'''

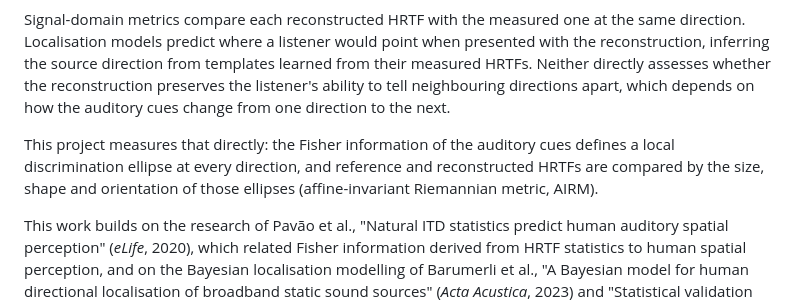
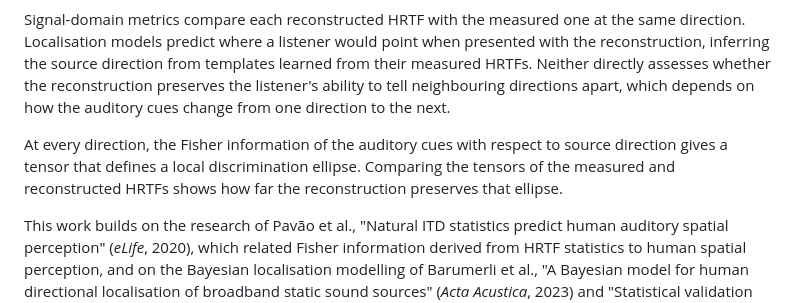
Before and after one commit to domfrbassett/fisher-rao-hrtf-upsampling, a Markdown page: README.md, the part around the change. Rendered like a GitHub page.

```diff
--- a/README.md
+++ b/README.md
@@ -7,7 +7,7 @@ HRTF Upsampling Using Fisher Information*.
 
 Signal-domain metrics compare each reconstructed HRTF with the measured one at the same direction. Localisation models predict where a listener would point when presented with the reconstruction, inferring the source direction from templates learned from their measured HRTFs. Neither directly assesses whether the reconstruction preserves the listener's ability to tell neighbouring directions apart, which depends on how the auditory cues change from one direction to the next.
 
-This project measures that directly: the Fisher information of the auditory cues defines a local discrimination ellipse at every direction, and reference and reconstructed HRTFs are compared by the size, shape and orientation of those ellipses (affine-invariant Riemannian metric, AIRM).
+At every direction, the Fisher information of the auditory cues with respect to source direction gives a tensor that defines a local discrimination ellipse. Comparing the tensors of the measured and reconstructed HRTFs shows how far the reconstruction preserves that ellipse.
 
 This work builds on the research of Pavão et al., "Natural ITD statistics predict human auditory spatial perception" (*eLife*, 2020), which related Fisher information derived from HRTF statistics to human spatial perception, and on the Bayesian localisation modelling of Barumerli et al., "A Bayesian model for human directional localisation of broadband static sound sources" (*Acta Acustica*, 2023) and "Statistical validation and full-sphere extension of a Bayesian model for human static sound localisation" (*Acta Acustica*, 2026).
 
```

'''

Exercise requirements —
Copy the entries precisely, images excluded.

Answer to this task —
Before and after one commit to domfrbassett/fisher-rao-hrtf-upsampling, a Markdown page: README.md, the part around the change. Rendered like a GitHub page.

```diff
--- a/README.md
+++ b/README.md
@@ -7,7 +7,7 @@ HRTF Upsampling Using Fisher Information*.
 
 Signal-domain metrics compare each reconstructed HRTF with the measured one at the same direction. Localisation models predict where a listener would point when presented with the reconstruction, inferring the source direction from templates learned from their measured HRTFs. Neither directly assesses whether the reconstruction preserves the listener's ability to tell neighbouring directions apart, which depends on how the auditory cues change from one direction to the next.
 
-This project measures that directly: the Fisher information of the auditory cues defines a local discrimination ellipse at every direction, and reference and reconstructed HRTFs are compared by the size, shape and orientation of those ellipses (affine-invariant Riemannian metric, AIRM).
+At every direction, the Fisher information of the auditory cues with respect to source direction gives a tensor that defines a local discrimination ellipse. Comparing the tensors of the measured and reconstructed HRTFs shows how far the reconstruction preserves that ellipse.
 
 This work builds on the research of Pavão et al., "Natural ITD statistics predict human auditory spatial perception" (*eLife*, 2020), which related Fisher information derived from HRTF statistics to human spatial perception, and on the Bayesian localisation modelling of Barumerli et al., "A Bayesian model for human directional localisation of broadband static sound sources" (*Acta Acustica*, 2023) and "Statistical validation and full-sphere extension of a Bayesian model for human static sound localisation" (*Acta Acustica*, 2026).
 
```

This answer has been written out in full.